  • Range of the Remote ID broadcast may vary, as each UA must be designed to maximize the range at which the broadcast can be received.

2. UA with Remote ID Broadcast Module

  • Broadcast Module may be a separate device that is attached to an UA, or a feature built into the aircraft.

  • Enables retrofit for existing UA, and Broadcast Module serial number must be entered into the registration record for the UA.

  • Broadcast Module Remote ID message includes: serial number of the module; latitude/longitude, altitude, and velocity of UA; latitude/longitude and altitude of the takeoff location, and time mark.

  • UA remotely identifying with a Broadcast Module must be operated within visual line of sight at all times.

  • Broadcast Module to broadcast via radio frequency (likely Wi-Fi or Bluetooth technology).

  • Compatibility with personal wireless devices and range of the Remote ID Broadcast Module message similar to Standard Remote ID UA (see above).

3. FAA-Recognized Identification Areas (“FRIA”)

  • Geographic areas recognized by the FAA where UA not equipped with Remote ID are allowed to fly.

  • Organizations eligible to apply for establishment of a FRIA include: community-based organizations recognized by the FAA, primary and secondary educational institutions, trade schools, colleges and universities.

  • Must operate within visual line of sight and only within the boundaries of a FRIA.

  • The FAA will begin accepting applications for FRIAs 18 months after the effective date of the rule, and applications may be submitted at any time after that.

  • FRIA authorizations will be valid for 48 months, may be renewed, and may be terminated by the FAA for safety or security reasons.

Other key provisions in Remote ID final rule

  • Automatic Dependent Surveillance-Broadcast (“ADS-B”) Out and Air Traffic Control (“ATC”) Transponder Prohibition for UAS

    • The final rule amends Parts 91 and 107 to prohibit use of ADS-B Out or ATC Transponders on UAS unless otherwise authorized by the FAA, or if flying under a flight plan and in two-way radio communication with ATC.

    • ADS-B Out & ATC transponder authorization is likely for large UAS operating in controlled airspace.

    • Part 89 prohibits the use of ADS-B Out as a means of meeting Remote ID requirements.

  • Aeronautical Research: The rule provides for operators to seek special authorization to operate UA without remote identification for the purpose of aeronautical research or to show compliance with regulations.

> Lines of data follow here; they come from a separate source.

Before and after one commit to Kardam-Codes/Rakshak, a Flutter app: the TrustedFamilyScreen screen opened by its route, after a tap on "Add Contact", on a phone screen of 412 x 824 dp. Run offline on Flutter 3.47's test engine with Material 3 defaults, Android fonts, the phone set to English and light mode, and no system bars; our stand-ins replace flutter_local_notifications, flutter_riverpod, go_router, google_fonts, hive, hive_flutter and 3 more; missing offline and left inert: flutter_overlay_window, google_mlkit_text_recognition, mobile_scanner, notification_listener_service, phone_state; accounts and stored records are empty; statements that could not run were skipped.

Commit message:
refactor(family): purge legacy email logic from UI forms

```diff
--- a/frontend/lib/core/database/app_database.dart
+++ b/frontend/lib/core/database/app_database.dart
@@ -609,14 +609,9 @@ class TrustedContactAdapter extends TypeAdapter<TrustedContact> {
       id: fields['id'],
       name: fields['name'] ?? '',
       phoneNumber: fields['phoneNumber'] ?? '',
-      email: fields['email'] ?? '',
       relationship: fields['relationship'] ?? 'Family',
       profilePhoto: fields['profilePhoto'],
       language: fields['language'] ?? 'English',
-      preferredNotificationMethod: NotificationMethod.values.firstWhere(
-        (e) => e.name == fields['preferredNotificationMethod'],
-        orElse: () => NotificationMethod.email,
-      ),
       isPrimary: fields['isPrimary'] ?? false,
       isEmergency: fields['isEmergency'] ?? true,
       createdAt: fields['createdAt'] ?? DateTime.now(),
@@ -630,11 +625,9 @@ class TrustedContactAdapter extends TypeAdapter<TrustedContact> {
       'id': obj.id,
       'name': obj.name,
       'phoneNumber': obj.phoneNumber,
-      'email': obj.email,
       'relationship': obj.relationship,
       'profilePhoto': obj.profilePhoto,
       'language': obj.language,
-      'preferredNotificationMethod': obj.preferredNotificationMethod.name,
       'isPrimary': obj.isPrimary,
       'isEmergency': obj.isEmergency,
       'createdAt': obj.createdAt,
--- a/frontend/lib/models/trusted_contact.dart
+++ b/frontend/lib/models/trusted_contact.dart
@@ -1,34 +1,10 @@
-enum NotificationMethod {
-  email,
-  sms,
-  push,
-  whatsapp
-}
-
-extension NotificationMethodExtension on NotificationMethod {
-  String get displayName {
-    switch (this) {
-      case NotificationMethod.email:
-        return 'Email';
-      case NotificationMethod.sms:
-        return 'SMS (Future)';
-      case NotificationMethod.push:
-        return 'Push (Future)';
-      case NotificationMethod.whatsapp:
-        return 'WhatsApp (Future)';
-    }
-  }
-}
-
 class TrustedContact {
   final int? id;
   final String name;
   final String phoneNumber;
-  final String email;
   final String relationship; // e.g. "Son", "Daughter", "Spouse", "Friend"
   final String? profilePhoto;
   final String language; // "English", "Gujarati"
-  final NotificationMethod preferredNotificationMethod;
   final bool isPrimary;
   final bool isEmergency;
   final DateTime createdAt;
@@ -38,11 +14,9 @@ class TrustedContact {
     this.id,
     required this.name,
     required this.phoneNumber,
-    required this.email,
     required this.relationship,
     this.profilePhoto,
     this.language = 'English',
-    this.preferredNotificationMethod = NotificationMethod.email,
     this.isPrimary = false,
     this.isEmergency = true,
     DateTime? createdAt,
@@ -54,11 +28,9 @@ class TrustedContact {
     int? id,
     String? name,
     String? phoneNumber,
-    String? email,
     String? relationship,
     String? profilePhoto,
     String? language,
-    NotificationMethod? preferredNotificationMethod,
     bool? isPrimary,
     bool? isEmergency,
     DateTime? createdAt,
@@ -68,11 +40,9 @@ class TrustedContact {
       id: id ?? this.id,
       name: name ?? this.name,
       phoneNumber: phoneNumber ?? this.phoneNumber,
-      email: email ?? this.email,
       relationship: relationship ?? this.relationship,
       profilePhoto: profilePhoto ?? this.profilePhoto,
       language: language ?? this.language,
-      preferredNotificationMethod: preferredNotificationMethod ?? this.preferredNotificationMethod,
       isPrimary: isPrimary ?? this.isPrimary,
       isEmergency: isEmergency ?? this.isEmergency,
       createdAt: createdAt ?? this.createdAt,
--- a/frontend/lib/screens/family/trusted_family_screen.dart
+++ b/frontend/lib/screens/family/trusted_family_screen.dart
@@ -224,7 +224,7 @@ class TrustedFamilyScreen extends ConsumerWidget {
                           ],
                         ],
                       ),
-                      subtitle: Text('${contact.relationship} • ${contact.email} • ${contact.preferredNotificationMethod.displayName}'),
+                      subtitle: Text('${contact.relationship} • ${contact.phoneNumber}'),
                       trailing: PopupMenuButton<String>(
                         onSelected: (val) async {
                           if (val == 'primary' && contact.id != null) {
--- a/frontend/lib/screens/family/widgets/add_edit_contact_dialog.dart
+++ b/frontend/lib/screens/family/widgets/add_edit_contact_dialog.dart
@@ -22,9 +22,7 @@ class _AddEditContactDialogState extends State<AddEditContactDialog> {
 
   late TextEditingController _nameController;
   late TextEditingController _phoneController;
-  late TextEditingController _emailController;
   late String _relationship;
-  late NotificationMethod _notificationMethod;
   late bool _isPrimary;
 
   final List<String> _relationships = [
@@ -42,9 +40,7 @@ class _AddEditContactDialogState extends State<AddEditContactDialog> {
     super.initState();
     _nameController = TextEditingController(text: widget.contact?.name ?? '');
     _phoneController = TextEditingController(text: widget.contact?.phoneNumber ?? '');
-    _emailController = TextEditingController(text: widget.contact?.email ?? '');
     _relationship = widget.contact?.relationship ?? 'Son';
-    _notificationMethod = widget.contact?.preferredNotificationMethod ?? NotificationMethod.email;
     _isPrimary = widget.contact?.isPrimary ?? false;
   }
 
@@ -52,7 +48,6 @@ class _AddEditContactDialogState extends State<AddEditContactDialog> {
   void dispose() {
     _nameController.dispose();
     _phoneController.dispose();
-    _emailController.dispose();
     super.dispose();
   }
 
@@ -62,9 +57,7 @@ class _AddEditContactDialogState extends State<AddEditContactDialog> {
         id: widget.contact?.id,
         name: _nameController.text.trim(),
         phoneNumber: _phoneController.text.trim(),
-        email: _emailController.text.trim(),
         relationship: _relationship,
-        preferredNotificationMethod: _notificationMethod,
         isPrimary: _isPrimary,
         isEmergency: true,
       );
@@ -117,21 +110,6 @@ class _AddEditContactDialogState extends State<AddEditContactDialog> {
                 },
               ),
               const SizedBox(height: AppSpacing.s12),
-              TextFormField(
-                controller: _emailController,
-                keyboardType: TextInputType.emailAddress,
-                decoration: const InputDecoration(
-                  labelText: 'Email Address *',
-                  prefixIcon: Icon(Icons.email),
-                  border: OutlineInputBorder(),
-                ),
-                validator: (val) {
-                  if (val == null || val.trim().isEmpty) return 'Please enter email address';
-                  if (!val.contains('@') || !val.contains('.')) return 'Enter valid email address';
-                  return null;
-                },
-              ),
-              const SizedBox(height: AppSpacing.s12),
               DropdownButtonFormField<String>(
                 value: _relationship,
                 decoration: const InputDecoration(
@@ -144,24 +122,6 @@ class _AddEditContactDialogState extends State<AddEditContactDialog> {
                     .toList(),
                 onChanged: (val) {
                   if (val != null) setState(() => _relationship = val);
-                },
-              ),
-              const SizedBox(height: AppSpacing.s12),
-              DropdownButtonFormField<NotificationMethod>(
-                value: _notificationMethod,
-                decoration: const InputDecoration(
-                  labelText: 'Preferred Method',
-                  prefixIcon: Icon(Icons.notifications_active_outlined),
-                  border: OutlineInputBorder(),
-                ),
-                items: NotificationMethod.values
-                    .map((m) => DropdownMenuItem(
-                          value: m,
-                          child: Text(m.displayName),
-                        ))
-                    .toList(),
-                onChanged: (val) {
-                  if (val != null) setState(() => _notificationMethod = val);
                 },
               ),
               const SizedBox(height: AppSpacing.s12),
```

  • Foreign Registered Civil UA Operated in United States: The rule allows a UA registered in a foreign country to be operated in the United States only if the operator files a notice of identification with the FAA. This enables the FAA and law enforcement to correlate a remote ID broadcast with a person responsible for the operation of a foreign-registered UA.

Operation of Small Unmanned Aircraft Systems (“UAS”) Over People Final Rule

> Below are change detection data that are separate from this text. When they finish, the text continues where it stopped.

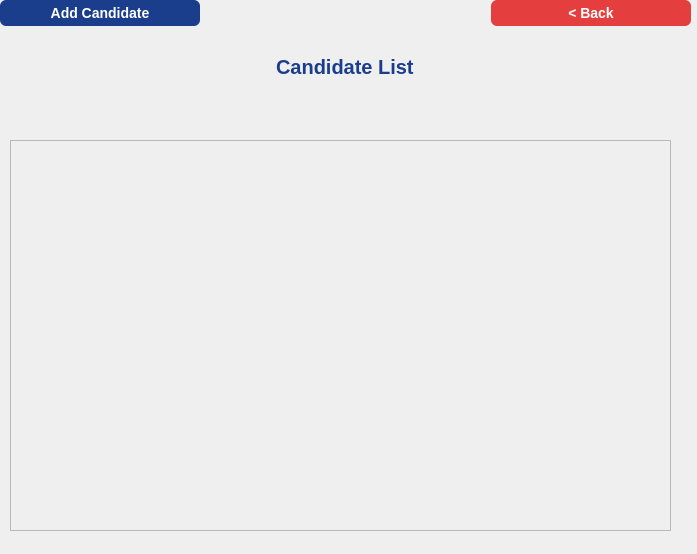
The window that E-voting-system/Experiment/candidate_screen.ui (Kashan-Baig/E-VOTING) describes before a commit, drawn with Qt 5.
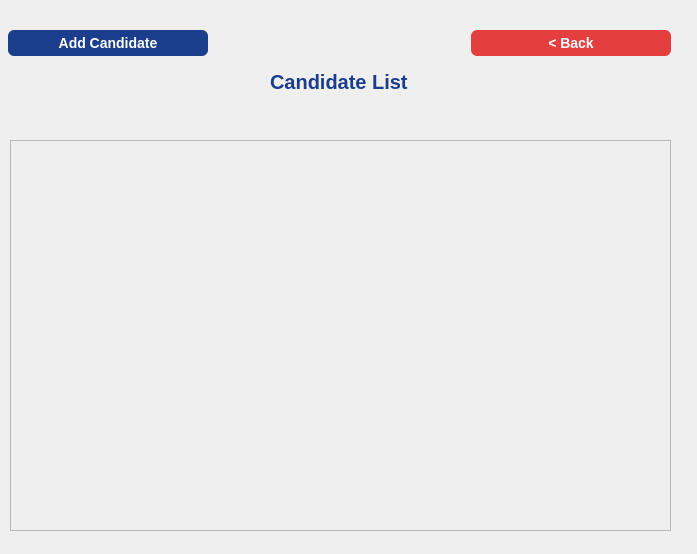
The same window after the commit.

```diff
--- a/E-voting-system/Experiment/candidate_screen.ui
+++ b/E-voting-system/Experiment/candidate_screen.ui
@@ -23,6 +23,18 @@
     </rect>
    </property>
    <layout class="QGridLayout" name="gridLayout">
+    <property name="leftMargin">
+     <number>8</number>
+    </property>
+    <property name="topMargin">
+     <number>30</number>
+    </property>
+    <property name="rightMargin">
+     <number>20</number>
+    </property>
+    <property name="horizontalSpacing">
+     <number>19</number>
+    </property>
     <item row="0" column="0">
      <widget class="QPushButton" name="addCandidateButton">
       <property name="minimumSize">
```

The Operation of Small UAS Over People Final Rule, which has also been sent to the Office of the Federal Register and will become effective 60 days after the publication date in the Federal Register (expected in January 2021), amends the existing Part 107 in Title 14 of the Code of Federal Regulations to allow routine operations over people and routine operations at night under certain circumstances. The final rule will eliminate the need for those operations to receive individual Part 107 waivers from the FAA. Operations are permitted based on four categories, which are based primarily on the kinetic damage potential of the aircraft.

The final rule requires that small drone operators have their remote pilot certificate and identification in their physical possession, ready for presentation, when operating over people. This rule also expands the class of authorities who may request these forms of identification from a remote pilot. The final rule replaces the requirement to complete a recurrent test every 24 calendar months with the requirement to complete updated recurrent training that includes operating at night in identified subject areas. 

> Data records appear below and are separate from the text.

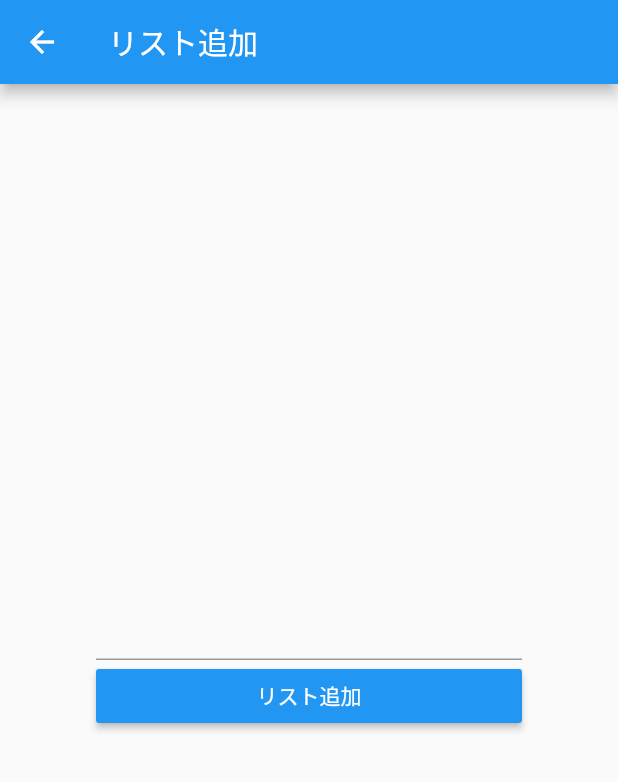
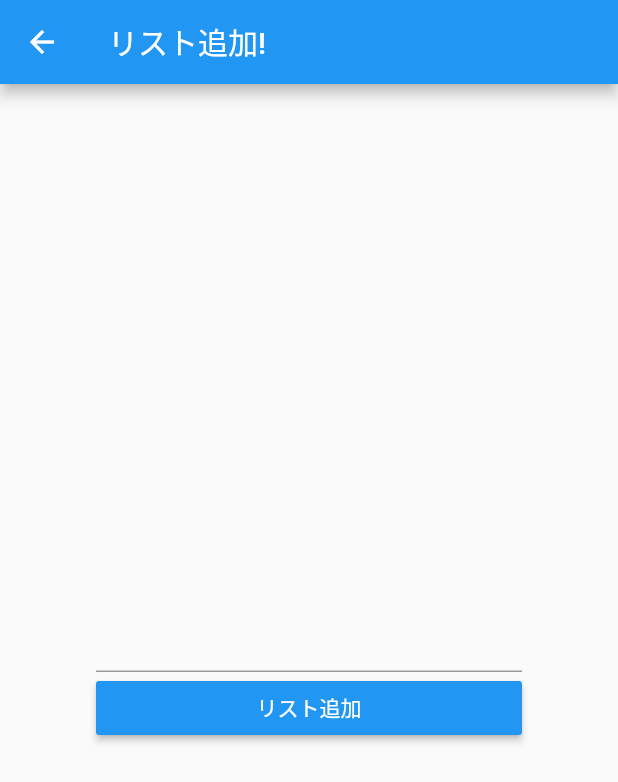
Before and after one commit to snjssk/flutter-todo-app, a Flutter app: the TodoAddPage screen opened directly, on a phone screen of 412 x 824 dp. Shown: the top 782 px of the screen. Run offline on Flutter 3.47's test engine with Material 2 defaults, Android fonts, the phone set to English and light mode, and no system bars.

Commit message:
package追加

```diff
--- /dev/null
+++ b/lib/Database.dart
@@ -0,0 +1,6 @@
+// https://medium.com/flutter-community/using-sqlite-in-flutter-187c1a82e8b
+
+class DBProvider {
+  DBProvider._();
+  static final DBProvider db = DBProvider._();
+}
--- a/lib/main.dart
+++ b/lib/main.dart
@@ -81,20 +81,40 @@ class TodoListPage extends StatelessWidget {
 }
 
 // 詳細
-class TodoAddPage extends StatelessWidget {
+class TodoAddPage extends StatefulWidget {
+  @override
+  _TodoAddPageState createState() => _TodoAddPageState();
+}
+
+class _TodoAddPageState extends State<TodoAddPage> {
+
+  // 入力されたテキストをデータとして持つ
+  String _text = '';
+
   @override
   Widget build(BuildContext context) {
     return Scaffold(
       appBar: AppBar(
-        title: Text('リスト追加'),
+        title: Text('リスト追加!'),
       ),
       body: Container(
         padding: EdgeInsets.all(64),
         child: Column(
           mainAxisAlignment: MainAxisAlignment.center,
           children: <Widget>[
-          // テキスト入力
-            TextField(),
+            // 入力されたテキストを表示
+            Text(_text, style: TextStyle(color: Colors.blue)),
+            // テキスト入力
+            TextField(
+              // 入力されたテキストの値を受け取る（valueが入力されたテキスト）
+              onChanged: (String value) {
+                // データが変更したことを知らせる（画面を更新する）
+                setState(() {
+                  // データを変更
+                  _text = value;
+                });
+              },
+            ),
             Container(
               // 横幅いっぱいに広げる
               width: double.infinity,
--- a/pubspec.yaml
+++ b/pubspec.yaml
@@ -19,6 +19,10 @@ environment:
 dependencies:
   flutter:
     sdk: flutter
+
+  # 追加
+  sqflite: ^1.3.1
+  path_provider: any
 
   # The following adds the Cupertino Icons font to your application.
   # Use with the CupertinoIcons class for iOS style icons.
```
Also changed, not shown: pubspec.lock, 4 other files.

Sean McGowan is the co-chair of Thompson Coburn’s UAS (Drone) Practice Group and a member of the Aviation Practice Group. Tyler Black is an associate in the UAS Practice Group.